How can we encourage more young women to become involved in computer science? originally appeared on Quora: the knowledge sharing network where compelling questions are answered by people with unique insights.
I think that there have been great strides in encouraging women and minorities to consider studying computer science. I see increased interest and participation among women and minorities in my community and it is encouraging, however, I also recognize that I live in a pretty unique place. My sister often tells me that her town just doesn't offer the same programs. To combat this type of challenge, I think we need to continue to normalize the idea of females in Computer Science and also expand the programs outside of big cities and academic towns.
I don't know if society will ever glorify the "smart kids" as much as the athletes (not that they are mutually exclusive). As a result, I try to focus my efforts on showing students that programming is an incredible opportunity. My career day speeches do not focus on the minutia of being a scientist, but rather all of the opportunities that a career in science provides: good pay, flexible work schedule, etc. Combine that with the fact that you can be doing rewarding work that allows you to solve challenging problems and it becomes a very attractive option. I also highlight the need for people in CS who also have an interest in story-telling, art, games, nature, and/or biology (among others).
As a final note, I have decided to share with you all that I am nervous about writingabout this topic. I wish it wasn't the case, but I am. And the reason is because people can get angry that there are special programs to encourage women and minorities to go into CS. I myself was a recipient of a Fellowship to pursue my PhD and I have had people confront me about it and also tell me I don't belong here. I only mention this because I want other people to realize that there will be challenges, and it isn't all smooth sailing. Knowing this makes it easier to handle the uncommon, but unsettling, experiences.
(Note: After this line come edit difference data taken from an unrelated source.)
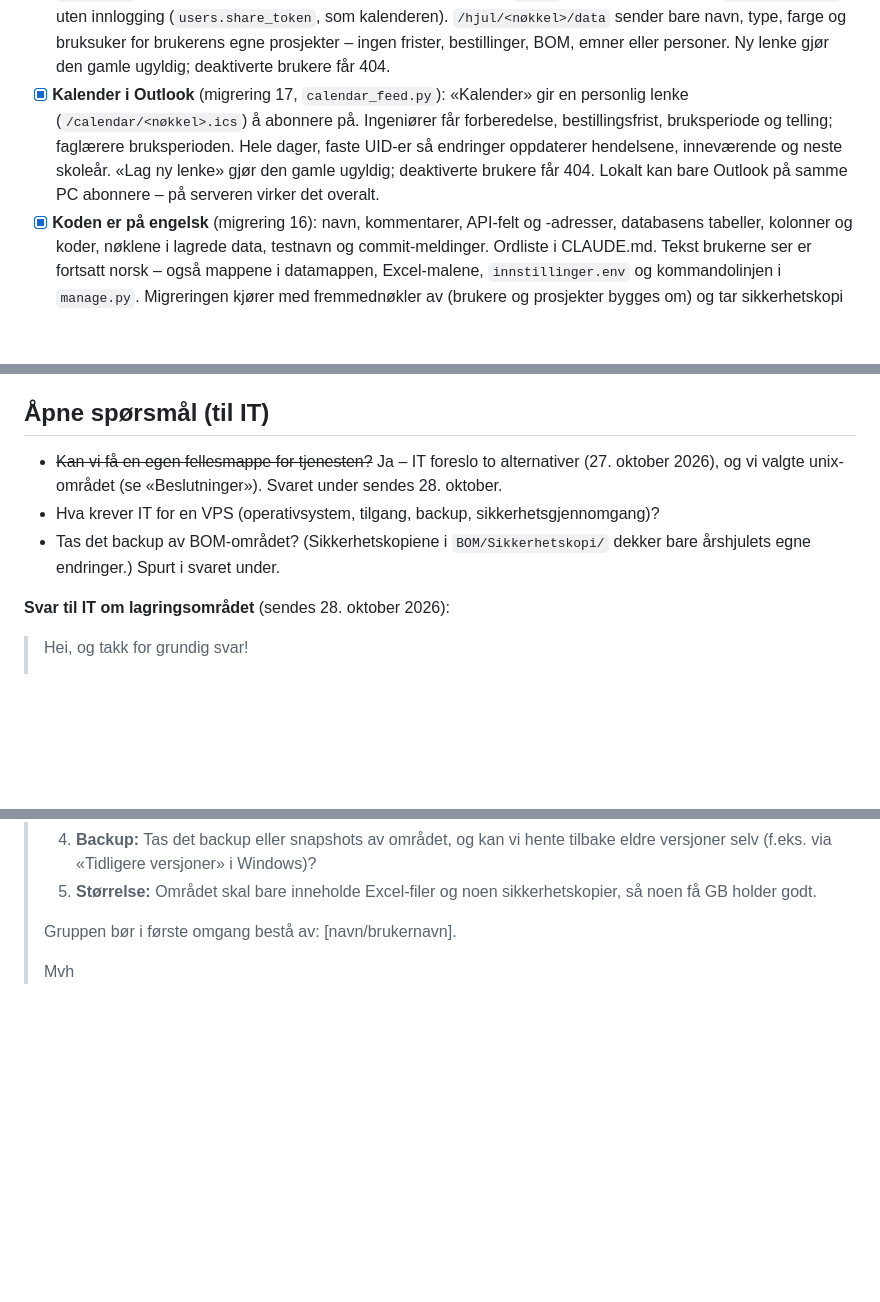
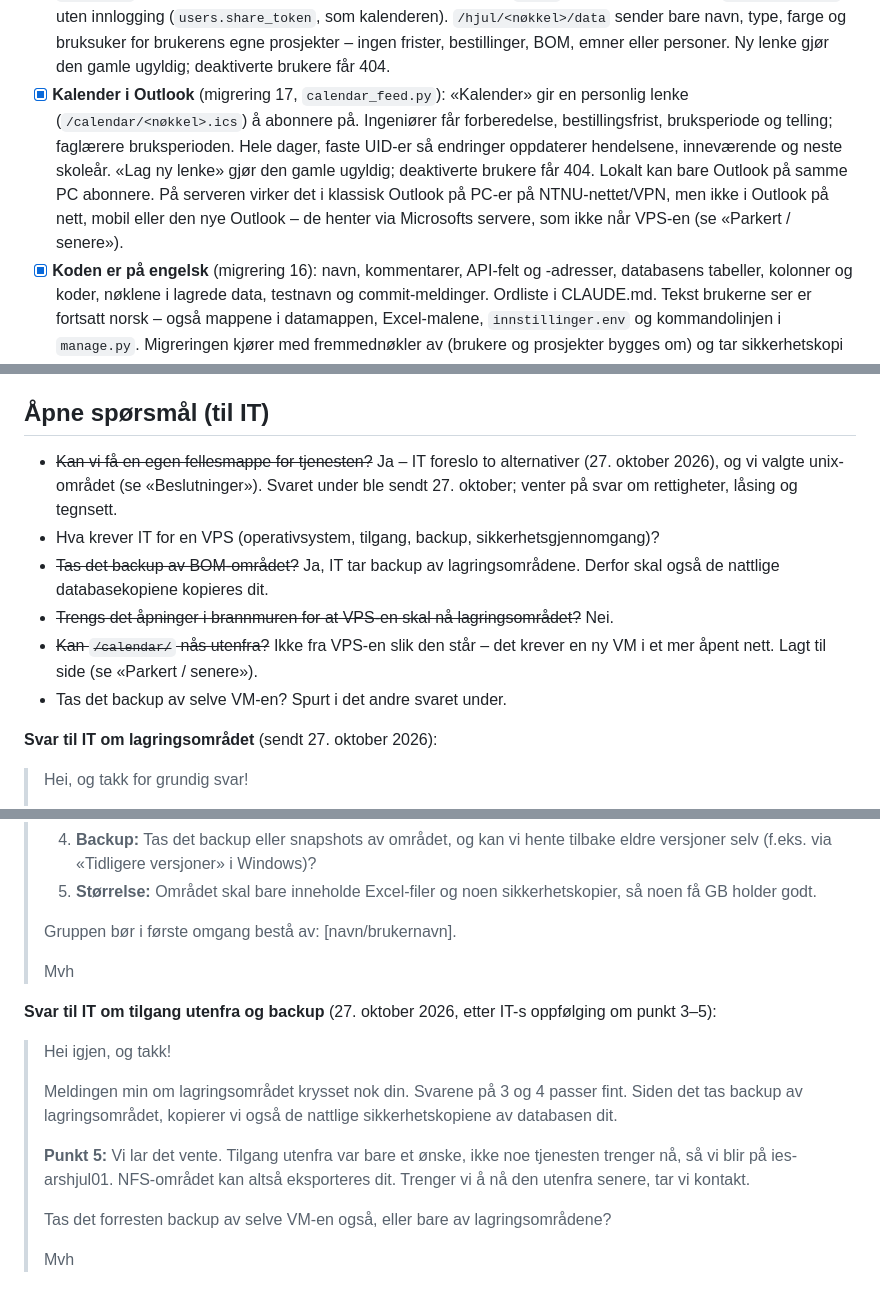
Before and after one commit to evenjch/arshjul, a Markdown page: VEIKART.md, 3 parts joined by grey strips. Rendered like a GitHub page; blank space fills up the shorter version.

Commit message:
Park outside access and record IT's follow-up
IT answered: no firewall openings are needed for the storage area, the
storage areas are backed up, and reaching the server from outside would
need a new VM on a more open net. Outside access only serves the
calendar in Outlook web/mobile and the shared wheel off-VPN, so it is
parked; we stay on ies-arshjul01. Record the answers and the second
reply, plan to copy the nightly DB backups to the storage area, and
correct where the calendar works (classic Outlook on NTNU net/VPN).

Co-Authored-By: Claude Opus 5.5 <noreply@anthropic.com>

```diff
--- a/VEIKART.md
+++ b/VEIKART.md
@@ -129,7 +129,7 @@ Innstillingene kan også stå i `arshjul/innstillinger.env` (se `innstillinger.e
 - [x] «Kopier til neste skoleår» og vårpåminnelsen gjelder egne emner.
 - [x] **Antall sett regnes ut av studenter og grupper** (migrering 11): antall studenter ÷ studenter per gruppe, rundet opp, + ekstra sett (`db.set_count` – eneste stedet det regnes). Antall sett lagres fortsatt, så bestilling, telling og historikk er uendret, men kan ikke settes direkte. Eksisterende gjennomføringer fikk studenter = sett og grupper på 1. Endrer antall sett seg, logges og varsles det sammen med feltet som ble endret.
 - [x] **Visninger og deling** (migrering 19): `/hjul` og `/uker` viser bare hjulet eller «Neste 8 uker» (samme side med `data-view`; JS tegner bare den delen). «Del med studenter» på `/hjul` gir en personlig lenke `/hjul/<nøkkel>` uten innlogging (`users.share_token`, som kalenderen). `/hjul/<nøkkel>/data` sender bare navn, type, farge og bruksuker for brukerens egne prosjekter – ingen frister, bestillinger, BOM, emner eller personer. Ny lenke gjør den gamle ugyldig; deaktiverte brukere får 404.
-- [x] **Kalender i Outlook** (migrering 17, `calendar_feed.py`): «Kalender» gir en personlig lenke (`/calendar/<nøkkel>.ics`) å abonnere på. Ingeniører får forberedelse, bestillingsfrist, bruksperiode og telling; faglærere bruksperioden. Hele dager, faste UID-er så endringer oppdaterer hendelsene, inneværende og neste skoleår. «Lag ny lenke» gjør den gamle ugyldig; deaktiverte brukere får 404. Lokalt kan bare Outlook på samme PC abonnere – på serveren virker det overalt.
+- [x] **Kalender i Outlook** (migrering 17, `calendar_feed.py`): «Kalender» gir en personlig lenke (`/calendar/<nøkkel>.ics`) å abonnere på. Ingeniører får forberedelse, bestillingsfrist, bruksperiode og telling; faglærere bruksperioden. Hele dager, faste UID-er så endringer oppdaterer hendelsene, inneværende og neste skoleår. «Lag ny lenke» gjør den gamle ugyldig; deaktiverte brukere får 404. Lokalt kan bare Outlook på samme PC abonnere. På serveren virker det i klassisk Outlook på PC-er på NTNU-nettet/VPN, men ikke i Outlook på nett, mobil eller den nye Outlook – de henter via Microsofts servere, som ikke når VPS-en (se «Parkert / senere»).
 - [x] **Koden er på engelsk** (migrering 16): navn, kommentarer, API-felt og -adresser, databasens tabeller, kolonner og koder, nøklene i lagrede data, testnavn og commit-meldinger. Ordliste i CLAUDE.md. Tekst brukerne ser er fortsatt norsk – også mappene i datamappen, Excel-malene, `innstillinger.env` og kommandolinjen i `manage.py`. Migreringen kjører med fremmednøkler av (brukere og prosjekter bygges om) og tar sikkerhetskopi først. «BOM sist sett»-filen gjøres om én gang (`bom-last-seen.json`).
 - [x] **Sikkerhetskopi før oppgradering**: før databasen migreres, kopieres den til `Sikkerhetskopi-db/` (samme sted og navn som «Ta sikkerhetskopi nå» i administratorpanelet).
 - [x] **Fire prosjekttyper** (`deadlines.TYPES`): semestersett, prosjekt, hackathon og lab. Typen gir navnene i hjulet og telleuka (sett og lab: siste bruksuke; prosjekt og hackathon: uka etter). Gamle «Hackathon / lab» ble Hackathon – lab-ene endres i tabellen. Ingen migrering: typen er fritekst i databasen og sjekkes i API-et.
@@ -233,11 +234,14 @@ Anbefaling: 3 hvis ett klikk er viktig (få ingeniører, samme opplevelse som f
 
 ## Åpne spørsmål (til IT)
 
-- ~~Kan vi få en egen fellesmappe for tjenesten?~~ Ja – IT foreslo to alternativer (27. oktober 2026), og vi valgte unix-området (se «Beslutninger»). Svaret under sendes 28. oktober.
+- ~~Kan vi få en egen fellesmappe for tjenesten?~~ Ja – IT foreslo to alternativer (27. oktober 2026), og vi valgte unix-området (se «Beslutninger»). Svaret under ble sendt 27. oktober; venter på svar om rettigheter, låsing og tegnsett.
 - Hva krever IT for en VPS (operativsystem, tilgang, backup, sikkerhetsgjennomgang)?
-- Tas det backup av BOM-området? (Sikkerhetskopiene i `BOM/Sikkerhetskopi/` dekker bare årshjulets egne endringer.) Spurt i svaret under.
+- ~~Tas det backup av BOM-området?~~ Ja, IT tar backup av lagringsområdene. Derfor skal også de nattlige databasekopiene kopieres dit.
+- ~~Trengs det åpninger i brannmuren for at VPS-en skal nå lagringsområdet?~~ Nei.
+- ~~Kan `/calendar/` nås utenfra?~~ Ikke fra VPS-en slik den står – det krever en ny VM i et mer åpent nett. Lagt til side (se «Parkert / senere»).
+- Tas det backup av selve VM-en? Spurt i det andre svaret under.
 
-**Svar til IT om lagringsområdet** (sendes 28. oktober 2026):
+**Svar til IT om lagringsområdet** (sendt 27. oktober 2026):
 
 > Hei, og takk for grundig svar!
 >
@@ -254,3 +258,15 @@ Anbefaling: 3 hvis ett klikk er viktig (få ingeniører, samme opplevelse som f
 > Gruppen bør i første omgang bestå av: [navn/brukernavn].
 >
 > Mvh
+
+**Svar til IT om tilgang utenfra og backup** (27. oktober 2026, etter IT-s oppfølging om punkt 3–5):
+
+> Hei igjen, og takk!
+>
+> Meldingen min om lagringsområdet krysset nok din. Svarene på 3 og 4 passer fint. Siden det tas backup av lagringsområdet, kopierer vi også de nattlige sikkerhetskopiene av databasen dit.
+>
+> **Punkt 5:** Vi lar det vente. Tilgang utenfra var bare et ønske, ikke noe tjenesten trenger nå, så vi blir på ies-arshjul01. NFS-området kan altså eksporteres dit. Trenger vi å nå den utenfra senere, tar vi kontakt.
+>
+> Tas det forresten backup av selve VM-en også, eller bare av lagringsområdene?
+>
+> Mvh
```
Also changed, not shown: other parts of VEIKART.md (+1 -0 lines), LES MEG.md (+1 -1 lines), deploy/VPS-oppsett.md (+3 -2 lines).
I want to reference a Q & As that I did aboutI know that I was particularly susceptible to all of them, but two stick out. Sometimes incredibly well-intentioned peers and mentors wanted to "help" me succeed by giving me the answer rather than talking through the process. It hindered my confidence and my growth. This happened to many of my female peers. So lets make sure our efforts don't actually undermine new programmers.